Giverny is the village where a great master of impressionism, Monet, got inspiration for his art work. It is located 88 km north-west from Paris.
How to Get There
Take a train bound for Rouen or the likes at Saint-Lazare station in Paris, and get off the train at Vernon. The time varies depending on the train. Some trains don’t stop at every station, taking about 45 minutes, while others may take 1.5 hours. And so does the thicket price. Some discounts are given, according to the day and the time. Check more information at SNCF.
When you arrive at Vernon, you have 3 choices to get to Monet’s museum. First, by bus. There is a bus stop near the station. Second, by bicycle. This was our option. Since it was a beautiful day, we liked to do a little exercise outside. There are two cafes in front of the station, and they are renting bicycles ( 10 euros a day for one bicycle). I’ll say, by bicycle you can enjoy more things than when you use a bus, because a path for cyclists is provided and it runs through the nature. It was really great. And the third choice is on foot. If your schedule is not tight, it’s also possible.
Just go straight on this path (the picture above on the left). I didn’t see many people on that day, because it was a little early in the morning, but in the afternoon there were people walking, cycling, roller-braiding, or reading on the bench.
After 30 minutes or so, pedaling on and off, I found the street named “Rue Claude MONET.” This is the start of a very calm village, Giverny. Some houses are holding a sign “B&B,” or “Fresh Cider.” People here are living a really tranquil life. And Monet’s house is almost there.
This church stands on the same street, and next to the building Monet is sleeping quietly surrounded by numerous flowers.
Finally, we arrived at Monet’s house. It was still around 10 o’clock in the morning, but many people were waiting in line in front of the ticket gate. Parking our bicycles, we hurried to get in the line, and waited and waited. We may have taken too much time on the way. After paying €5.50 for the ticket, we entered the building, and down the staircase was a souvenir shop. Various goods with a logo “Monet” are sold there, and it was hard for me to resist the temptation, just like other visitors. Everyone needs something to prove that he has been to the place! My husband and I bought a calendar for 2008!! But don’t waste too much time there!!
Then, we came into Monet’s garden. My first impression there was “how picturesque!”
Look at those beautiful flowers. How wonderful it would be to live in such a house filled with colorful flowers! The scent of flowers is wafting in the wind and calms people’s minds. When we visited there, it was April, and we saw many tulips, pansies and daffodils. If I had a chance to live in such an environment, I would feel like painting a picture every day.

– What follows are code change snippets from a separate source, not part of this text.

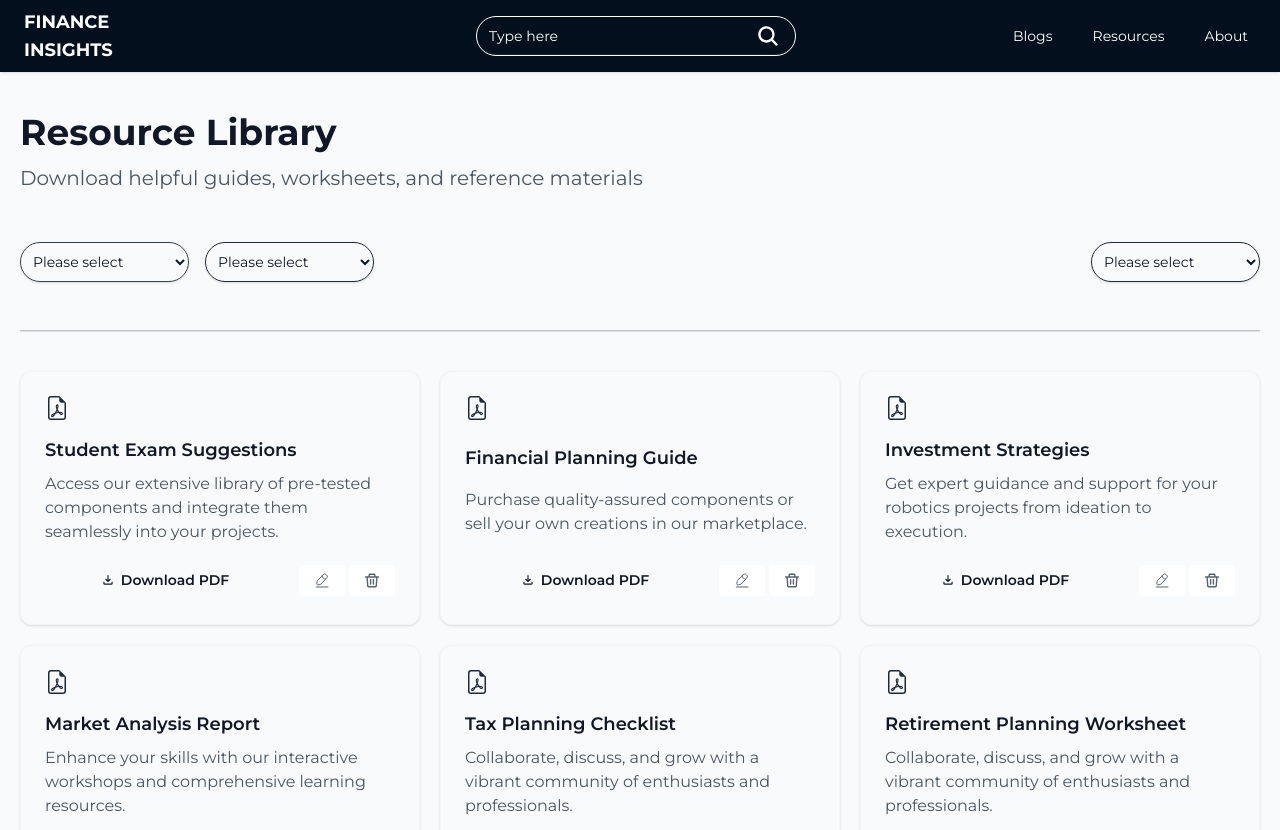
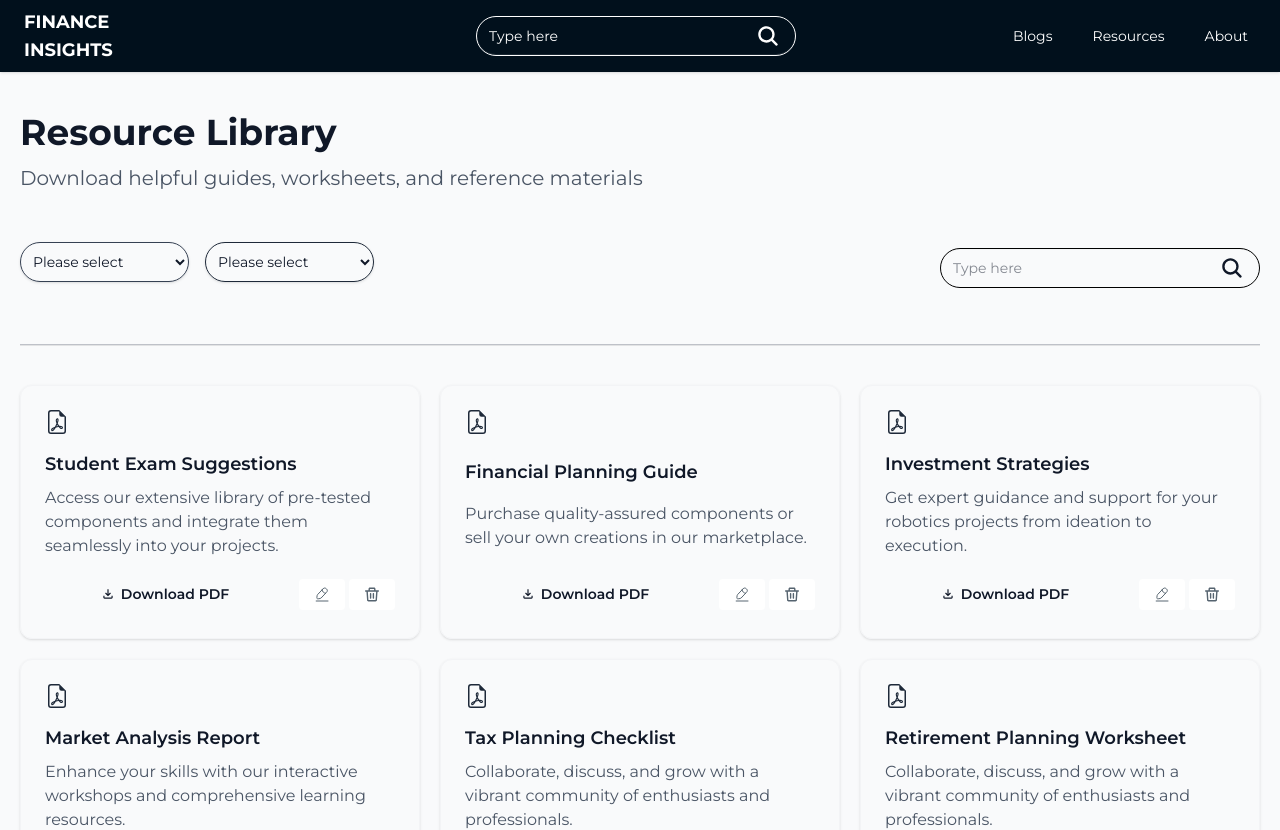
Before and after one commit to Tanjim100/Finance-Insights, a React (Vite) app: page /admin-resources in a window 1280 px wide. Shown: the top 830 px of the page. Built offline with nearby package versions, Linux system fonts and the light colour scheme; what @dr.pogodin/react-helmet would draw is missing.

Commit message:
search bar completed

```diff
--- a/src/components/Navbar.jsx
+++ b/src/components/Navbar.jsx
@@ -43,7 +43,7 @@ const Navbar = () => {
                 <div className='navbar-center pr-2'>
                     <div className='relative'>
                         <button><IoSearch className='absolute left-30 md:left-50 lg:left-70 bottom-2 z-10 text-2xl text-white' /></button>
-                        <input type="text" placeholder="Type here" className="input bg-transparent text-white w-40 md:w-60 border-white rounded-full lg:w-80 z-5 placeholder-white" />
+                        <input type="text" placeholder="Type here" className="input pr-12 bg-transparent text-white w-40 md:w-60 border-white rounded-full lg:w-80 z-5 placeholder-white" />
 
                     </div>
                 </div>
--- a/src/pages/AdminResourcePage/AdminResourcePage.jsx
+++ b/src/pages/AdminResourcePage/AdminResourcePage.jsx
@@ -4,6 +4,7 @@ import { BsFileEarmarkPdf } from 'react-icons/bs';
 import ResourceLibrary from '../../components/ResourceLibrary';
 import ResourceCard from '../../components/ResourceCard';
 import AdminResourceCard from '../../components/AdminResourceCard';
+import { IoSearch } from 'react-icons/io5';
 
 const AdminResoucePage = () => {
 
@@ -157,24 +158,12 @@ const AdminResoucePage = () => {
                     </div>
                 </div>
                 <div>
-                    <div>
-                        <label htmlFor="Headline">
-                            <select
-                                name="Headline"
-                                id="Headline"
-                                className="mt-0.5 w-full rounded-full p-2 border h-10 border-gray-800 shadow-sm sm:text-sm"
-                            >
-                                <option value="">Please select</option>
-                                <option value="JM">John Mayer</option>
-                                <option value="SRV">Stevie Ray Vaughn</option>
-                                <option value="JH">Jimi Hendrix</option>
-                                <option value="BBK">B.B King</option>
-                                <option value="AK">Albert King</option>
-                                <option value="BG">Buddy Guy</option>
-                                <option value="EC">Eric Clapton</option>
-                            </select>
-                        </label>
+                    <div className='relative my-2'>
+                        <button><IoSearch className='absolute left-30 md:left-50 lg:left-70 bottom-2 z-10 text-2xl' /></button>
+                        <input type="text" placeholder="Type here" className="input pr-12 bg-transparent w-40 md:w-60 border border-black rounded-full lg:w-80 z-5" />
+
                     </div>
+
 
                 </div>
             </div>
```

This is Monet’s Atelier painted in pink and green. It is definitely a part of the garden, or maybe the garden is a part of the atelier. They are a perfect match.

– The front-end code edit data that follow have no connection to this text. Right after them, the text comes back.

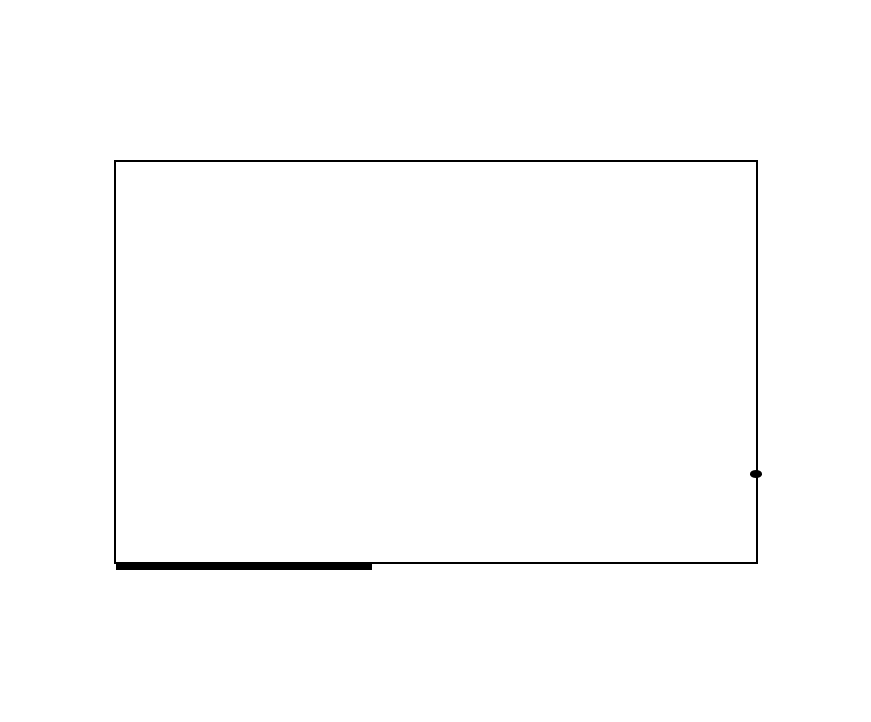
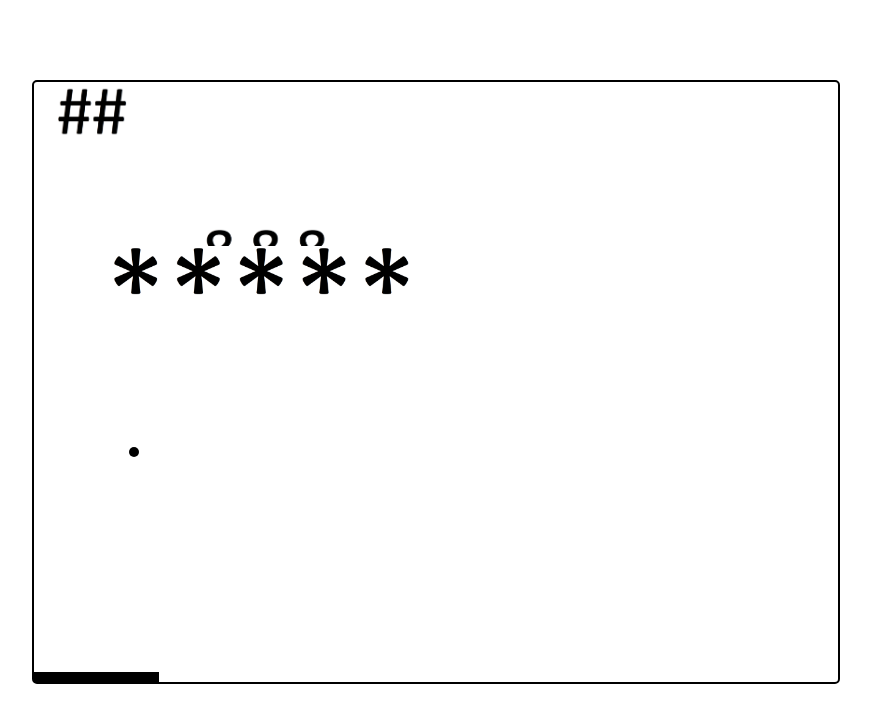
Before and after one commit to aponty/game_project, a plain HTML site: page index.html in a window 1280 px wide. Shown: the whole page, without its empty margins (204-1075 px from the left). Drawn offline with nearby package versions, Linux system fonts and the light colour scheme.

Commit message:
redone in px, added bricks, most of brick collision logic

```diff
--- a/main.js
+++ b/main.js
@@ -1,30 +1,42 @@
 console.log('linked')
+//TODO: menu. Pause. Final screen. Score keeping (local storage)
+//generate blocks and collision detection
+//acceleration with time?
+// help with cleaning up oscilation logic from  here http://isaacsukin.com/news/2015/01/detailed-explanation-javascript-game-loops-and-timing
+//and keypress object and controlling everthing in a gameLogic fn set to interval here- https://stackoverflow.com/questions/13538168/is-it-possible-to-make-jquery-keydown-respond-faster
 
-var gameFrame = document.querySelector('.gamewindow'),
-  paddle = document.querySelector('.paddle'),
-  paddleLeft = 0,
-  ball = document.querySelector('.ball'),
-  ballVertPos = 24,
-  ballVertVelocity = 1,
-  ballHorPos = 0,
-  ballHorVelocity = 1;
-
-//TODO: menu. Pause. Final screen. Score keeping (local storage)
-//generate blocks and collision detection (?) or go pong?
-//add spin to ball to erraticise it
-//need to add depending on paddle movement. How to track if it's moving left/rigth/still?
-//if keypress right and ball slope is towards it, multiply <1
-//if keypress right and ball slope is away from it, multiply > 1
-// etc for left
-//acceleration with time?
+var gameFrame = document.querySelector('.gamewindow');
+var paddle = document.querySelector('.paddle');
+var paddleLeft = 0;
+var ball = document.querySelector('.ball');
+var ballVertPos = 560;
+var ballVertVelocity = 5;
+var ballHorPos = 0;
+var ballHorVelocity = 5;
+var assets = [{
+    class: 'hash',
+    url: './assets/2hash.png',
+    width: 70
+  },
+  {
+    class: 'amp',
+    url: './assets/3amp.png',
+    width: 140
+  },
+  {
+    class: 'percent',
+    url: './assets/4percent.png',
+    width: 190
+  },
+  {
+    class: 'asterisk',
+    url: './assets/5asterisk.png',
+    width: 300
+  }
+];
+var keys = {}
 
 
-
-// help with cleaning up oscilation logic from  here http://isaacsukin.com/news/2015/01/detailed-explanation-javascript-game-loops-and-timing
-//and keypress object and controlling everthing in a gameLogic fn set to interval here- https://stackoverflow.com/questions/13538168/is-it-possible-to-make-jquery-keydown-respond-faster
-//make object of keys pressed that only persists while they're pressed. If it's there when setInterval runs, it'll be executed.
-//I really like seting the value = true. clever, nice and clean conditionals.
-var keys = {}
 document.addEventListener('keydown', addKey);
 document.addEventListener('keyup', removeKey)
 
@@ -36,75 +48,114 @@ function removeKey(x) {
   delete keys[x.which];
 }
 
-function moveLeft() {
+function movePaddleLeft() {
   if (keys[37] && paddleLeft > 0) {
-    paddleLeft -= 1;
-    paddle.style.left = paddleLeft + '%';
+    paddleLeft -= 5;
+    paddle.style.left = paddleLeft + 'px';
   };
 }
 
-function moveRight() {
-  if (keys[39] && paddleLeft <= 80) {
-    paddleLeft += 1;
-    paddle.style.left = paddleLeft + '%';
+function movePaddleRight() {
+  if (keys[39] && paddleLeft <= 675) {
+    paddleLeft += 5;
+    paddle.style.left = paddleLeft + 'px';
   };
 }
 
 function ballPaddleCollisionCheck() {
-  if (ballVertPos === 100) {
-    if (ballHorPos >= paddleLeft && ballHorPos <= paddleLeft + 40) {
-      console.log('collision! calling spinCheck')
+  if (ballVertPos >= 583) {
+    if (ballHorPos >= paddleLeft && ballHorPos <= paddleLeft + 125) {
       spinCheck();
     }
   }
 }
 
 function spinCheck() {
-  var z = Math.sqrt((Math.pow(ballHorVelocity, 2) + Math.pow(ballVertVelocity, 2) - Math.pow(.75 * ballVertVelocity, 2))/Math.pow(ballHorVelocity, 2))
-  var m = Math.sqrt((Math.pow(ballVertVelocity, 2) + Math.pow(ballHorVelocity, 2) - Math.pow(.75 * ballHorVelocity, 2))/Math.pow(ballVertVelocity, 2))
+  var z = Math.sqrt((Math.pow(ballHorVelocity, 2) + Math.pow(ballVertVelocity, 2) - Math.pow(.75 * ballVertVelocity, 2)) / Math.pow(ballHorVelocity, 2))
+  var m = Math.sqrt((Math.pow(ballVertVelocity, 2) + Math.pow(ballHorVelocity, 2) - Math.pow(.75 * ballHorVelocity, 2)) / Math.pow(ballVertVelocity, 2))
 
   // add an if not on right edge condition or if not on left edge spin
   if (keys[39] && ballHorVelocity > 0) {
     ballVertVelocity *= .75
     ballHorVelocity *= z
-    console.log('spin flat')
+    console.log('spun flat')
   }
   if (keys[39] && ballHorVelocity < 0) {
     ballVertVelocity *= m
     ballHorVelocity *= .75
-    console.log('spin up')
+    console.log('spun up')
   }
   if (keys[37] && ballHorVelocity > 0) {
     ballVertVelocity *= m
     ballHorVelocity *= .75
-    console.log('spin up')
+    console.log('spun up')
   }
   if (keys[37] && ballHorVelocity < 0) {
     ballVertVelocity *= .75
     ballHorVelocity *= z
-    console.log('spin flat')
+    console.log('spun flat')
   }
 }
 
-function oscilateBall() {
-  ball.style.left = ballHorPos + '%';
-  ball.style.top = ballVertPos + '%';
+function moveAndBounceBall() {
+  ball.style.left = ballHorPos + 'px';
+  ball.style.top = ballVertPos + 'px';
   ballHorPos += ballHorVelocity;
   ballVertPos += ballVertVelocity;
-  if (ballHorPos >= 100 || ballHorPos <= 0) {
+  if (ballHorPos <= 0 || ballHorPos >= 794) {  // horizontal
     ballHorVelocity = -ballHorVelocity;
   };
-  if (ballVertPos >= 100 || ballVertPos <= 0) {
+  if (ballVertPos <= 0 || ballVertPos >= 583) { //vertical
     ballVertVelocity = -ballVertVelocity;
+
   };
 }
 
+
+//TODO need to get left + length from array/classname somehow. Then need to add horizontal bounce off the sides. (should be easier)
+function ballBrickCollisionCheck() {
+  document.querySelectorAll('.brick').forEach(x => {
+    var top = parseFloat(x.style.top.split('px')[0])
+    var left = parseFloat(x.style.left.split('px')[0])
+    var right = ''; //something with x.classList[1] and an object
+    if (ballVertPos <= (top + 50) && ballVertPos >= top && ballHorPos >= left && ballHorPos <= left + 200 ) {
+      x.parentNode.removeChild(x);
+      ballVertVelocity = -ballVertVelocity;
+    }
+  })
+}
+
 function gameLoop() {
-  moveLeft();
-  moveRight();
-  oscilateBall();
+  movePaddleLeft();
+  movePaddleRight();
+  moveAndBounceBall();
   ballPaddleCollisionCheck();
+  ballBrickCollisionCheck();
   requestAnimationFrame(gameLoop);
 }
 
 requestAnimationFrame(gameLoop);
+
+
+
+function setBoard() {
+  assets.forEach((x, i) => { //change to some counter that 10x (can increment by level) goes and pulls random index from array
+    var brick = document.createElement('div');
+    brick.setAttribute('class', `brick ${assets[i].class}`);
+    brick.style.backgroundImage = 'url("' + assets[i].url + '")';
+    brick.style.top = Math.random() * 300 + 'px';
+    brick.style.left = Math.random() * (500 - assets[i].width) + 'px';
+    gameFrame.appendChild(brick);
+  })
+}
+setBoard();
+
+
+
+
+
+
+
+
+
+//
--- a/style.css
+++ b/style.css
@@ -3,30 +3,53 @@ body {
 }
 
 .gamewindow {
-  height: 50vh;
-  width: 50vw;
-  margin: 20vh auto;
+  height: 600px;
+  width: 800px;
+  margin: 10vh auto;
   background-color: white;
   position: relative;
   border: 2px solid black;
-  /*border-radius: 5px;*/
+  padding-right: 4px;
+  border-radius: 5px;
 }
 
 .paddle {
+  position: absolute;
   background-color: black;
-  height: 2%;
-  width: 40%;
-  position: absolute;
-  top: 100%;
-  left: 0%;
+  height: 10px;
+  width: 125px;
+  top: 590px;
+  left: 0;
 }
 
 .ball {
   background-color: black;
-  height: 2%;
-  width: 2%;
-  border-radius: 100%;
+  height: 10px;
+  width: 10px;
+  border-radius: 50%;
   position: absolute;
-  top: 50%;
-  left: 0%;
+  top: 560px;
+  left: 0;
 }
+
+.brick {
+  height: 50px;
+  background-size: cover;
+  position: absolute;
+  top: 0;
+  left: 0;
+}
+
+.asterisk {
+  width: 300px;
+}
+
+.percent {
+  width: 190px;
+}
+.amp {
+  width: 140px;
+}
+.hash {
+  width: 70px;
+}
```
Also changed, not shown: index.html (+0 -3 lines), assets/2hash.png (added), assets/3amp.png (added), assets/4percent.png (added), assets/5asterisk.png (added), assets/boss.png (added).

Inside the building are a number of Japanese Ukiyoe prints (ukiyoe is a woodblock color print). Monet was admiring Ukiyoe art, saying that it has many movements in it. Some prints show an American, a British, a Dutch, a Portuguese, and a Russian, who visited Japan in the late 17th century, and many westerners are looking at them with curiosity in the modern time.
Then, outside again, but this time the landscape is totally different. This is the place where Monet started to work on his grand art work, “Waterlilies,” which later made him famous. It is now viewed by many people at Orangerie Museum in Paris.
To create this beautiful Water Garden, Monet had to ask for permission to dig ponds, and later he also built the elegant Japanese Bridge, now entirely restored. Taking a stroll in this garden may make you feel like you are walking in the painting.
I was fully enjoying the beauty on the bench for a while.
Fondation Claude Monet
86, rue Claude Monet – 27620 Giverny
TEL: 02 32 51 28 21
Closed ： Mon、 November~March *It’s open on Mon when a holiday falls on Mon.
Admission fee： €5.50（ adult）